Work to be completed — Report all lines from the entries below in which "AGENTS" appears.

Record set —
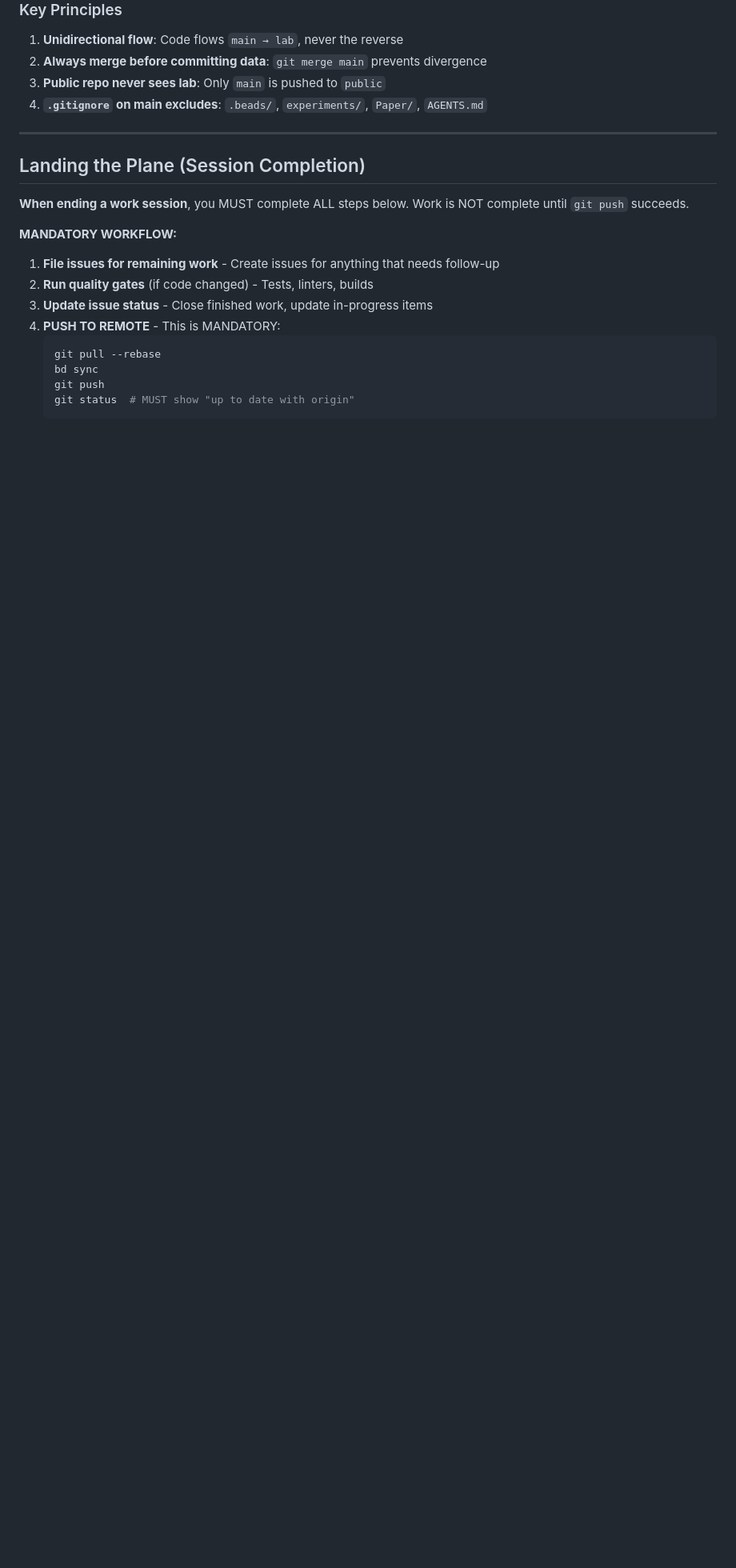
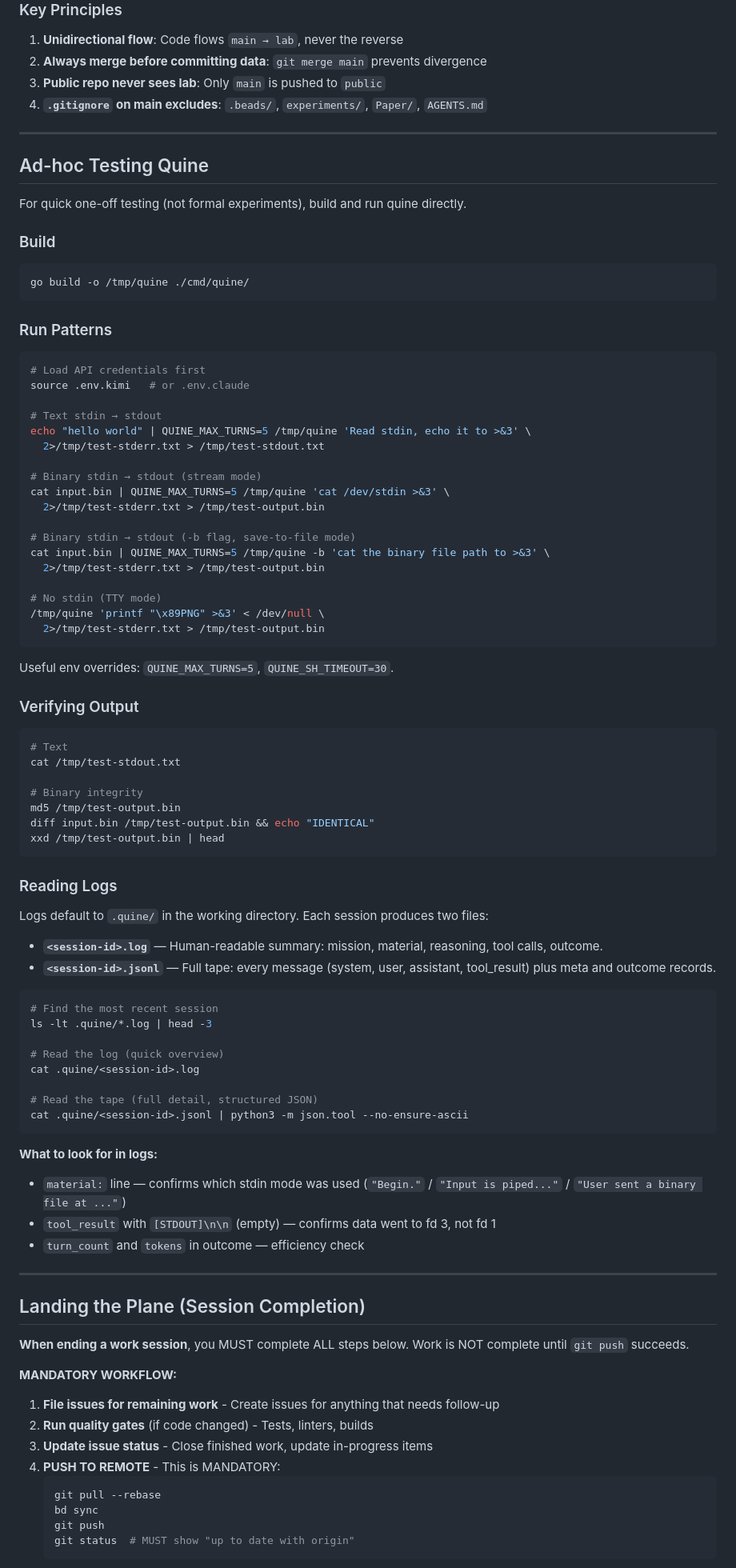
Before and after one commit to kehao95/quine, a Markdown page: AGENTS.md, the part around the change. Shown at 80% size. GitHub-like rendering; blank space fills up the shorter version.

Commit message:
Update docs: add ad-hoc testing guide, update Artifacts for fd 3 mechanism

````diff
--- a/AGENTS.md
+++ b/AGENTS.md
@@ -228,6 +228,78 @@ git checkout main
 
 ---
 
+## Ad-hoc Testing Quine
+
+For quick one-off testing (not formal experiments), build and run quine directly.
+
+### Build
+
+```bash
+go build -o /tmp/quine ./cmd/quine/
+```
+
+### Run Patterns
+
+```bash
+# Load API credentials first
+source .env.kimi   # or .env.claude
+
+# Text stdin → stdout
+echo "hello world" | QUINE_MAX_TURNS=5 /tmp/quine 'Read stdin, echo it to >&3' \
+  2>/tmp/test-stderr.txt > /tmp/test-stdout.txt
+
+# Binary stdin → stdout (stream mode)
+cat input.bin | QUINE_MAX_TURNS=5 /tmp/quine 'cat /dev/stdin >&3' \
+  2>/tmp/test-stderr.txt > /tmp/test-output.bin
+
+# Binary stdin → stdout (-b flag, save-to-file mode)
+cat input.bin | QUINE_MAX_TURNS=5 /tmp/quine -b 'cat the binary file path to >&3' \
+  2>/tmp/test-stderr.txt > /tmp/test-output.bin
+
+# No stdin (TTY mode)
+/tmp/quine 'printf "\x89PNG" >&3' < /dev/null \
+  2>/tmp/test-stderr.txt > /tmp/test-output.bin
+```
+
+Useful env overrides: `QUINE_MAX_TURNS=5`, `QUINE_SH_TIMEOUT=30`.
+
+### Verifying Output
+
+```bash
+# Text
+cat /tmp/test-stdout.txt
+
+# Binary integrity
+md5 /tmp/test-output.bin
+diff input.bin /tmp/test-output.bin && echo "IDENTICAL"
+xxd /tmp/test-output.bin | head
+```
+
+### Reading Logs
+
+Logs default to `.quine/` in the working directory. Each session produces two files:
+
+- **`<session-id>.log`** — Human-readable summary: mission, material, reasoning, tool calls, outcome.
+- **`<session-id>.jsonl`** — Full tape: every message (system, user, assistant, tool_result) plus meta and outcome records.
+
+```bash
+# Find the most recent session
+ls -lt .quine/*.log | head -3
+
+# Read the log (quick overview)
+cat .quine/<session-id>.log
+
+# Read the tape (full detail, structured JSON)
+cat .quine/<session-id>.jsonl | python3 -m json.tool --no-ensure-ascii
+```
+
+**What to look for in logs:**
+- `material:` line — confirms which stdin mode was used (`"Begin."` / `"Input is piped..."` / `"User sent a binary file at ..."`)
+- `tool_result` with `[STDOUT]\n\n` (empty) — confirms data went to fd 3, not fd 1
+- `turn_count` and `tokens` in outcome — efficiency check
+
+---
+
 ## Landing the Plane (Session Completion)
 
 **When ending a work session**, you MUST complete ALL steps below. Work is NOT complete until `git push` succeeds.
````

Task result —
Before and after one commit to kehao95/quine, a Markdown page: AGENTS.md, the part around the change. Shown at 80% size. GitHub-like rendering; blank space fills up the shorter version.
--- a/AGENTS.md
+++ b/AGENTS.md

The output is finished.